The king of Ammon, however, paid no attention to the message Jephthah sent him.
Then the Spirit of the LORD came on Jephthah. He crossed Gilead and Manasseh, passed through Mizpah of Gilead, and from there he advanced against the Ammonites.
And Jephthah made a vow to the LORD: “If you give the Ammonites into my hands,
whatever comes out of the door of my house to meet me when I return in triumph from the Ammonites will be the LORD’s, and I will sacrifice it as a burnt offering.”
Then Jephthah went over to fight the Ammonites, and the LORD gave them into his hands.
He devastated twenty towns from Aroer to the vicinity of Minnith, as far as Abel Keramim. Thus Israel subdued Ammon.
When Jephthah returned to his home in Mizpah, who should come out to meet him but his daughter, dancing to the sound of timbrels! She was an only child. Except for her he had neither son nor daughter.

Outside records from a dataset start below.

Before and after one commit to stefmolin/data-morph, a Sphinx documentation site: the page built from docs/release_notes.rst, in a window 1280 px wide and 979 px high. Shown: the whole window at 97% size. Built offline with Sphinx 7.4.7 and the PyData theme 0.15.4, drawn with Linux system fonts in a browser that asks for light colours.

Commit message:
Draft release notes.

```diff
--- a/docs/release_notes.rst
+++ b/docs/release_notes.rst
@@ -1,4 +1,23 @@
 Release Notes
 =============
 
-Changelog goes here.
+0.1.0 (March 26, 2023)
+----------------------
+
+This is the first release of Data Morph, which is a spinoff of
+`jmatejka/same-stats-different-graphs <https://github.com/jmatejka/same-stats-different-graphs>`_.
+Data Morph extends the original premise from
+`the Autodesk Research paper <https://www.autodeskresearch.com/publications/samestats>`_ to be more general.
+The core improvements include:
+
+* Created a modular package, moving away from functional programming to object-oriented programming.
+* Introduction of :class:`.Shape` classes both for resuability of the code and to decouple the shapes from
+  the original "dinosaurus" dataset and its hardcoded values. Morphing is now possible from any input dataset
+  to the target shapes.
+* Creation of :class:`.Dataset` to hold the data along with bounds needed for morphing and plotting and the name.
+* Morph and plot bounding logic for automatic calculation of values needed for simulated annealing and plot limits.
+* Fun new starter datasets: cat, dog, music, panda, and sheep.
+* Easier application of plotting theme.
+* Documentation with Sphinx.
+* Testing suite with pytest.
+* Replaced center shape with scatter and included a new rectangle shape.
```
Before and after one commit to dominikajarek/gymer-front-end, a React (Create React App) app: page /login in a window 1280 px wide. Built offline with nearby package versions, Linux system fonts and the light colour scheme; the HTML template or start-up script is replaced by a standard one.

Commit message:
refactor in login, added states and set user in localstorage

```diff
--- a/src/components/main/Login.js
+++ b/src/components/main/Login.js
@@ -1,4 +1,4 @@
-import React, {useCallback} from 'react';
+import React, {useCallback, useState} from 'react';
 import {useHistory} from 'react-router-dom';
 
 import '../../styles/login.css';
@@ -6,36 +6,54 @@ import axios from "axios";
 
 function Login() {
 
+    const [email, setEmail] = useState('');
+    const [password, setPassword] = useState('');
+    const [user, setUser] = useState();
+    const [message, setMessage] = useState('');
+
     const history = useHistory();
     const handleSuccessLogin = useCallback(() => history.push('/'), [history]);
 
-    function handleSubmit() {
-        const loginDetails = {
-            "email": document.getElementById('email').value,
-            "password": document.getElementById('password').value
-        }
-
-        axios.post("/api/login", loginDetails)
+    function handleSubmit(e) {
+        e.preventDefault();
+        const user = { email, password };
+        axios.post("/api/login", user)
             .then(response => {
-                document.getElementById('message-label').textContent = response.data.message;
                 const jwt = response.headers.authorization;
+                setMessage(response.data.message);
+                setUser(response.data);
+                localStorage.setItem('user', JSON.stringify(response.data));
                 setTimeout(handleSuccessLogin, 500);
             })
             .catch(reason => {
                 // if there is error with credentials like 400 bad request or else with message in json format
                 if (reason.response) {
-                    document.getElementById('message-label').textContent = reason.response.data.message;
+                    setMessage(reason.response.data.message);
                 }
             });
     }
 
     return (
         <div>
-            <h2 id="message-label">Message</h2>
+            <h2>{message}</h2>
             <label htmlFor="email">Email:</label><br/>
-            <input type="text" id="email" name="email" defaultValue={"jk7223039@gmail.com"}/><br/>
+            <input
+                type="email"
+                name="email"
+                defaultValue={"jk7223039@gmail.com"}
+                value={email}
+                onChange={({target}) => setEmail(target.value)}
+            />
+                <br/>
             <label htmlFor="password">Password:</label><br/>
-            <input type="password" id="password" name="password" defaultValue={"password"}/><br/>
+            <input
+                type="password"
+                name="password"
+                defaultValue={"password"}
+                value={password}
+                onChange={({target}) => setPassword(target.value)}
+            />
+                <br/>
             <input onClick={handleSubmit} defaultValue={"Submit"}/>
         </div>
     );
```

When he saw her, he tore his clothes and cried, “Oh no, my daughter! You have brought me down and I am devastated. I have made a vow to the LORD that I cannot break.”
“My father,” she replied, “you have given your word to the LORD. Do to me just as you promised, now that the LORD has avenged you of your enemies, the Ammonites.
But grant me this one request,” she said. “Give me two months to roam the hills and weep with my friends, because I will never marry.”
“You may go,” he said. And he let her go for two months. She and her friends went into the hills and wept because she would never marry.
After the two months, she returned to her father, and he did to her as he had vowed. And she was a virgin. From this comes the Israelite tradition
that each year the young women of Israel go out for four days to commemorate the daughter of Jephthah the Gileadite.